Exercise directions: Throughout the entries below, report every line where "flex" is found.

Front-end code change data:
##############################
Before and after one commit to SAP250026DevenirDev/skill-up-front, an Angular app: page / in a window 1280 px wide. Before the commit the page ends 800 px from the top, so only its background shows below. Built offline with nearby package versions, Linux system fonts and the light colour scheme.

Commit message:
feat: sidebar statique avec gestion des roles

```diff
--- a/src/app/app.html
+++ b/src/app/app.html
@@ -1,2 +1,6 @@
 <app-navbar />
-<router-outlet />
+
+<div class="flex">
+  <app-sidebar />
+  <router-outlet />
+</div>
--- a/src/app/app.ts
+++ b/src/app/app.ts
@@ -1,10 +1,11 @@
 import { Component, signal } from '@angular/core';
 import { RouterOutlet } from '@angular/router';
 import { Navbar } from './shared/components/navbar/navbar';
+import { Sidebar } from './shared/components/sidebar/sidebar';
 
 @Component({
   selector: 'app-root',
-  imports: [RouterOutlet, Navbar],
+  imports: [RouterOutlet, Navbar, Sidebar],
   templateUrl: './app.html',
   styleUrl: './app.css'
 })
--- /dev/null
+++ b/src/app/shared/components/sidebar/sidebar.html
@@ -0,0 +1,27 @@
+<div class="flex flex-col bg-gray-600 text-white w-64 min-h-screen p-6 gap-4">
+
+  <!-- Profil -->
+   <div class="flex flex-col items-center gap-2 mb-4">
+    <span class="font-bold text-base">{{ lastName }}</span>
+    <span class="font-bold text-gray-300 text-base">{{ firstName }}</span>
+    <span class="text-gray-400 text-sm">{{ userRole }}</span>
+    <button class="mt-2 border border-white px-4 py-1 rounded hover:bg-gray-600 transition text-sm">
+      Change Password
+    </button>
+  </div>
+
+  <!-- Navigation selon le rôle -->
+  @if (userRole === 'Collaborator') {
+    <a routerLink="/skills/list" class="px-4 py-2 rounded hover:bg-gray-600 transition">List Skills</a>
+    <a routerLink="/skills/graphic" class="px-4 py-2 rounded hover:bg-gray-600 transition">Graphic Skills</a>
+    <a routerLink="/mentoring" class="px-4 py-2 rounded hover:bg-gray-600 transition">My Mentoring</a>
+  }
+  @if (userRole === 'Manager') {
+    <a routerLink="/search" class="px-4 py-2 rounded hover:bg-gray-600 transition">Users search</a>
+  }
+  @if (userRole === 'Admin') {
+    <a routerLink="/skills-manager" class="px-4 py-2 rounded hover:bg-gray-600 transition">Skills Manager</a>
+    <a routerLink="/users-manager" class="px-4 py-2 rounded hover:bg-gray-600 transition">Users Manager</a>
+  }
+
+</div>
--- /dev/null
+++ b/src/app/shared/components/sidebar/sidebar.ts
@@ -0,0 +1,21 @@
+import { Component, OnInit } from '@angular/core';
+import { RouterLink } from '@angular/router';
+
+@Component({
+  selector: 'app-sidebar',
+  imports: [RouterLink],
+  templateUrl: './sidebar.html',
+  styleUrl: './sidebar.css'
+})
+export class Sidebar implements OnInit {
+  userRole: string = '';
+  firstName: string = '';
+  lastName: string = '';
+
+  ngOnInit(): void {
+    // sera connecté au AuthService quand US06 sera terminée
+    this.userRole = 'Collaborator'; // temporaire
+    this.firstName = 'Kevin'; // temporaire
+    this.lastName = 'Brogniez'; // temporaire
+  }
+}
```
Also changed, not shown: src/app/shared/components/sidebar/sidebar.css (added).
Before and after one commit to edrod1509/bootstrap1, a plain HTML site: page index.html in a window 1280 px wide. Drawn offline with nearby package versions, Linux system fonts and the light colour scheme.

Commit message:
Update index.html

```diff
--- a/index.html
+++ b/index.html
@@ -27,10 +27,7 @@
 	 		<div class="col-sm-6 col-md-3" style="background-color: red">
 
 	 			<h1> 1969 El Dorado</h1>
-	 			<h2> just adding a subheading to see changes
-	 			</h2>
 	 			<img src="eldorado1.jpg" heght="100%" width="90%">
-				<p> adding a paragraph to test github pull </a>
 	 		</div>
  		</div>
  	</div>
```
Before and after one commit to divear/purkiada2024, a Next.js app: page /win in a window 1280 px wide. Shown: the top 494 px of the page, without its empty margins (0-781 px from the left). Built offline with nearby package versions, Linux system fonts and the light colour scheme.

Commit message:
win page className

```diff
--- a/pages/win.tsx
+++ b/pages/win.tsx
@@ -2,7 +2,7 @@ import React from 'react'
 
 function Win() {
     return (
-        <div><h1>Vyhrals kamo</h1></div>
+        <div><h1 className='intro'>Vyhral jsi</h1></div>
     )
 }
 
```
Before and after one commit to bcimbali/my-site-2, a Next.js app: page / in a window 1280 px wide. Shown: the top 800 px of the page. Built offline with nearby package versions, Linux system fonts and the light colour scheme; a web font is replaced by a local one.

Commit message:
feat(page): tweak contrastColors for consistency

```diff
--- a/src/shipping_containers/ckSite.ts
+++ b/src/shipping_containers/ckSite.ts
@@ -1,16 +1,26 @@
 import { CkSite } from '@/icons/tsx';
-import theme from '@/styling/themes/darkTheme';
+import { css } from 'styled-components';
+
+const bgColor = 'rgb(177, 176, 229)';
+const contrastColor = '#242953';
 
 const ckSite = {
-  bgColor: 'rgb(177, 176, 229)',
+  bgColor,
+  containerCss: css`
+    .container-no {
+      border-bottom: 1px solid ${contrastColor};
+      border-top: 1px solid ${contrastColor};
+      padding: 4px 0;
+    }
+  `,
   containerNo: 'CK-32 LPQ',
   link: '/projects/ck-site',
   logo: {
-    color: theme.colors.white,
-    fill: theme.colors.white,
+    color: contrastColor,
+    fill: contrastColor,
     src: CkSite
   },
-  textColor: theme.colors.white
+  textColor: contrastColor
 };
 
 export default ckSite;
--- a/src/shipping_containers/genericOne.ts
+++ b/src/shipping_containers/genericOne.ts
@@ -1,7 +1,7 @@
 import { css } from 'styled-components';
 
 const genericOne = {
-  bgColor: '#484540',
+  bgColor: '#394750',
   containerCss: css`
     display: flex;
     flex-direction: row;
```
##############################
Output for this exercise:
+<div class="flex">
+<div class="flex flex-col bg-gray-600 text-white w-64 min-h-screen p-6 gap-4">
+   <div class="flex flex-col items-center gap-2 mb-4">
     display: flex;
     flex-direction: row;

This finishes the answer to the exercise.